» **Exercise objective**
Within the material below, locate the line with "an elliptical top" and the line with "and weighted toward the LOWER half of the", then return those two lines and all lines between them, exactly as written.

» **Extracted material**
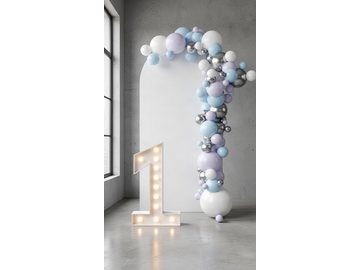
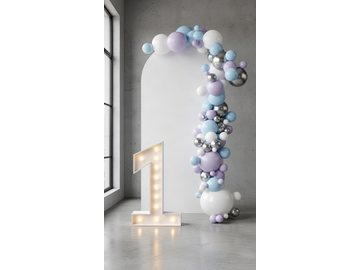
Readable lilac, denser lower cascade, and fix plinth+cutout+number
1. THE PURPLE WAS INVISIBLE. Silk 850 Light Amethyst carries the catalogue
   renderLabel "very pale cool lavender, almost white". That is honest for the
   strict colour lock, but it also reached the POSITIVE prompt, and "almost
   white" is what the render painted — there was no telling there was a purple
   in the palette at all. HEX_POSITIVE_LABEL now names the hue for that hex
   without the qualifier; getVisualLabel keeps the full description for the
   lock, so nothing about the colour lock changes.

2. DENSITY in the stretch that was circled. The whole-garland filler went 46 ->
   70 balloons and is now weighted toward the LOWER half of the cascade. The top
   was already dense because the crown ramp piles mass into the corner; the
   bottom third was the thin part.

3. PLINTH + CUTOUT + NUMBER. Reproduced in the guide before touching anything:
   with a standee reserving the left, the plinth on centre and the garland on the
   right, there is no free floor span left, and the number was dropped into the
   least-bad gap — on top of the plinth, inside the cascade.

   The plinth row now SLIDES sideways by exactly the shortfall, clamped to what
   the frame has. This is positioning, not scaling: every prop keeps its real
   centimetres, and with no number the row stays dead centre. An earlier attempt
   shifted by a flat fraction of panel width and pushed a three-plinth row off
   the canvas; this one computes what is actually needed.
[…]

diff --git a/lib/generateStructureSilhouette.ts b/lib/generateStructureSilhouette.ts
@@ -933,20 +933,46 @@ export function generateStructureSilhouette(
     ? Math.min(plinthMaxDia * 1.5, (W * 0.86 - plinthMaxDia) / (plinthCount - 1))
     : plinthMaxDia * 1.5;
 
-  // 2026-09-09: a row of two or three plinths fills the middle of a portrait
-  // frame, and a 90cm marquee number then has nowhere to stand — it was drawn
-  // touching a column and the render stood it ON one, reported twice. When both
-  // are in the scene the plinth row slides right to open a slot on the left.
-  // With one plinth (or no number) it stays dead centre, which is where the
-  // customer asked for it on 2026-09-05.
+  // 2026-09-09: the plinth row SLIDES to open a slot for the marquee number.
+  //
+  // The number is 90cm and the frame is portrait, so on a scene that also has a
+  // character standee there is no free floor left: the standee owns the left,
+  // the plinth owns the middle, the garland owns the right, and the number was
+  // dropped into the least-bad gap — on top of the plinth, inside the cascade
+  // (customer report: "plinth+cutout+number eklenince sacmaladi").
+  //
+  // Moving the row is POSITIONING, not scaling: every prop keeps its own real
+  // centimetres, and with no number the row stays dead centre, which is where
+  // it was asked to be on 2026-09-05. An earlier attempt shifted by a flat
+  // fraction of the panel width and pushed a three-plinth row off the canvas;
+  // this one computes the exact shortfall and clamps it to what the frame has.
   const numberDigitCount = String(extras?.numberLight?.value ?? "").replace(/[^0-9]/g, "").slice(0, 2).length;
-  const wantsNumberSlot = !!extras?.numberLight?.enabled && numberDigitCount > 0 && plinthCount >= 2;
-  const widestPanelPw = Math.max(...layout.panels.map((pl) => pl.pw), 1);
-  // Sliding the row sideways was tried and pushed it off the canvas edge; the
-  // row stays centred and the number is placed into whichever floor span is
-  // actually free (see the marquee block).
-  void wantsNumberSlot; void widestPanelPw;
-  const decorCx = decorCxBase;
+  const wantsNumberSlot = !!extras?.numberLight?.enabled && numberDigitCount > 0 && plinthCount > 0;
+  const plinthShiftPx = (() => {
+    if (!wantsNumberSlot || layout.panels.length === 0) return 0;
+    const refP = layout.panels.reduce((a, b) => (b.floorY - b.apexY > a.floorY - a.apexY ? b : a));
+    const pxPerCmEarly = (refP.floorY - refP.apexY) / Math.max(1, backdropItems[refP.idx]?.heightCm ?? 200);
+    const digitHEarly  = 90 * pxPerCmEarly;
+    const digitWEarly  = digitHEarly * 0.60;
+    // Same glyph-width estimate the marquee block uses — the painted numeral,
+    // not its em box.
+    const glyphWEarly  = digitHEarly * 0.46 * numberDigitCount
+      + digitWEarly * 0.14 * (numberDigitCount - 1);
+    const marginEarly  = digitHEarly * 0.10;
+    // The standee band is reserved before it is drawn, so its right edge is
+    // recomputed here with the same formula the standee block uses.
+    const hasCutoutsEarly = (cutoutGuideItems ?? []).filter((i) => i.quantity > 0).length > 0;
+    const standeeRightEarly = hasCutoutsEarly
+      ? groupLeftEdge + (layout.panels[0]?.pw ?? 0) * 0.12
+      : 0;
+    const leftBound   = Math.max(marginEarly, standeeRightEarly + marginEarly);
+    const rowHalf     = ((plinthCount - 1) / 2) * plinthSpacing + plinthMaxDia / 2;
+    const needed      = (leftBound + glyphWEarly + marginEarly) - (decorCxBase - rowHalf);
+    if (needed <= 0) return 0;
+    const maxShift    = Math.max(0, (W - marginEarly) - (decorCxBase + rowHalf));
+    return Math.min(needed, maxShift);
+  })();
+  const decorCx = decorCxBase + plinthShiftPx;
 
   // 2026-09-05: the plinth stands FORWARD of the decor, nearer the camera, not
   // level with the backdrop. On a balloon ring especially it was sitting on the
@@ -996,7 +1022,12 @@ export function generateStructureSilhouette(
       // the model was re-inventing the row rather than copying it. Filled
       // markers get reproduced as objects; that is the whole reason
       // plinthFilledCylinder exists.
-      plinthLayer.push(panelsCarrySurfaceContent || plinthCount > 1
+      // 2026-09-09: and whenever a marquee number is in the scene. Standing
+      // next to a bold glyph, a faint outline cylinder was read as a SECOND
+      // numeral — the render came back with two 1s, the same way the standee
+      // placeholder did on 2026-09-08. A solid cylinder with an elliptical top
+      // cannot be mistaken for a letterform.
+      plinthLayer.push(panelsCarrySurfaceContent || plinthCount > 1 || wantsNumberSlot
         ? plinthFilledCylinder(plinthCx, plinthBottomY, p.heightPx, p.diameterPx)
         : plinthEdge(plinthCx, plinthBottomY, p.heightPx, p.diameterPx));
     }
@@ -1738,9 +1769,16 @@ export function generateStructureSilhouette(
           // band instead of scattering into the wall; `put` rejects anything
           // that would sit too deep inside a neighbour.
           if (crownOverTop) {
+            // 2026-09-09: 46 -> 70, and weighted toward the LOWER half of the
+            // cascade. The customer circled the bottom third of the vertical
+            // run as too thin; the top was already dense because the crown
+            // ramp piles mass into the corner.
             const anchors = [...placed];
-            for (let i = 0; i < 46; i++) {
-              const q = anchors[Math.floor(baseRnd() * anchors.length)];
+            const midY = p.apexY + (p.floorY - p.apexY) * 0.45;
+            const lower = anchors.filter((q) => q.y > midY);
+            for (let i = 0; i < 70; i++) {
+              const pool = (i % 3 !== 0 && lower.length > 0) ? lower : anchors;
+              const q = pool[Math.floor(baseRnd() * pool.length)];
               if (!q) break;
               const ang = baseRnd() * Math.PI * 2;
               const rr  = (baseRnd() < 0.45 ? rSmall * 0.62 : rSmall) * (0.85 + baseRnd() * 0.5);

diff --git a/lib/renderPrompts/buildLayoutRefEditPrompt.ts b/lib/renderPrompts/buildLayoutRefEditPrompt.ts
@@ -896,7 +896,12 @@ export function buildLayoutRefEditPrompt(
 
   const frontNoCharactersLine = sceneModel.cutouts?.mode === "standees"
     ? `Do NOT draw any person, character, figure, doll or cutout in this image — characters are added ` +
-      `afterwards. The floor stays empty where one would stand. `
+      `afterwards. The far LEFT of the floor and the wall above it stay completely empty — no balloons, ` +
+      `no garland, no cluster and no props there, only bare floor and bare wall. ` +
+      // 2026-09-09: the ban used to cover people only, so the render filled
+      // the reserved standee footprint with a second balloon garland instead
+      // — and the composited character then landed on top of it.
+      `The balloon garland stays on the RIGHT side only. `
     : "";
 
   const frontNumDigits = String(sceneModel.numberLight?.value ?? "").replace(/[^0-9]/g, "").slice(0, 2);

diff --git a/lib/renderPrompts/colorLabels.ts b/lib/renderPrompts/colorLabels.ts
@@ -44,6 +44,13 @@ export const HEX_POSITIVE_LABEL: Record<string, string> = {
   "#bbf7d0": "pale mint green",
   "#ffffff": "pure white",
   "#fecdd3": "blush pearl pink",
+  // 2026-09-09: Silk 850 Light Amethyst. Its catalogue renderLabel is "very
+  // pale cool lavender, almost white", which is honest for the strict colour
+  // lock but flattened it to white in the POSITIVE prompt — the customer could
+  // not tell there was a purple in the palette at all. The hue is named here
+  // without the "almost white" qualifier; getVisualLabel keeps the full
+  // description for the lock.
+  "#dcd7f2": "soft lilac",
 };
 
 /**

diff --git a/app/api/generate-controlled-render/route.ts b/app/api/generate-controlled-render/route.ts
@@ -159,7 +159,7 @@ function isAuthOrBillingError(message: string | null): boolean {
 // process (sufficient for a single-instance/dev deployment — not a
 // distributed cache). Bump RENDER_CACHE_VERSION whenever a prompt/negative
 // change should invalidate previously cached (now-stale) renders.
-const RENDER_CACHE_VERSION = "elsa-garland-marquee-one-v83";
+const RENDER_CACHE_VERSION = "lilac-readable-denser-cascade-v84";
 
 interface RenderCacheEntry {
   imageUrl: string;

» **Result of the task**
+      // placeholder did on 2026-09-08. A solid cylinder with an elliptical top
+      // cannot be mistaken for a letterform.
+      plinthLayer.push(panelsCarrySurfaceContent || plinthCount > 1 || wantsNumberSlot
         ? plinthFilledCylinder(plinthCx, plinthBottomY, p.heightPx, p.diameterPx)
         : plinthEdge(plinthCx, plinthBottomY, p.heightPx, p.diameterPx));
     }
@@ -1738,9 +1769,16 @@ export function generateStructureSilhouette(
           // band instead of scattering into the wall; `put` rejects anything
           // that would sit too deep inside a neighbour.
           if (crownOverTop) {
+            // 2026-09-09: 46 -> 70, and weighted toward the LOWER half of the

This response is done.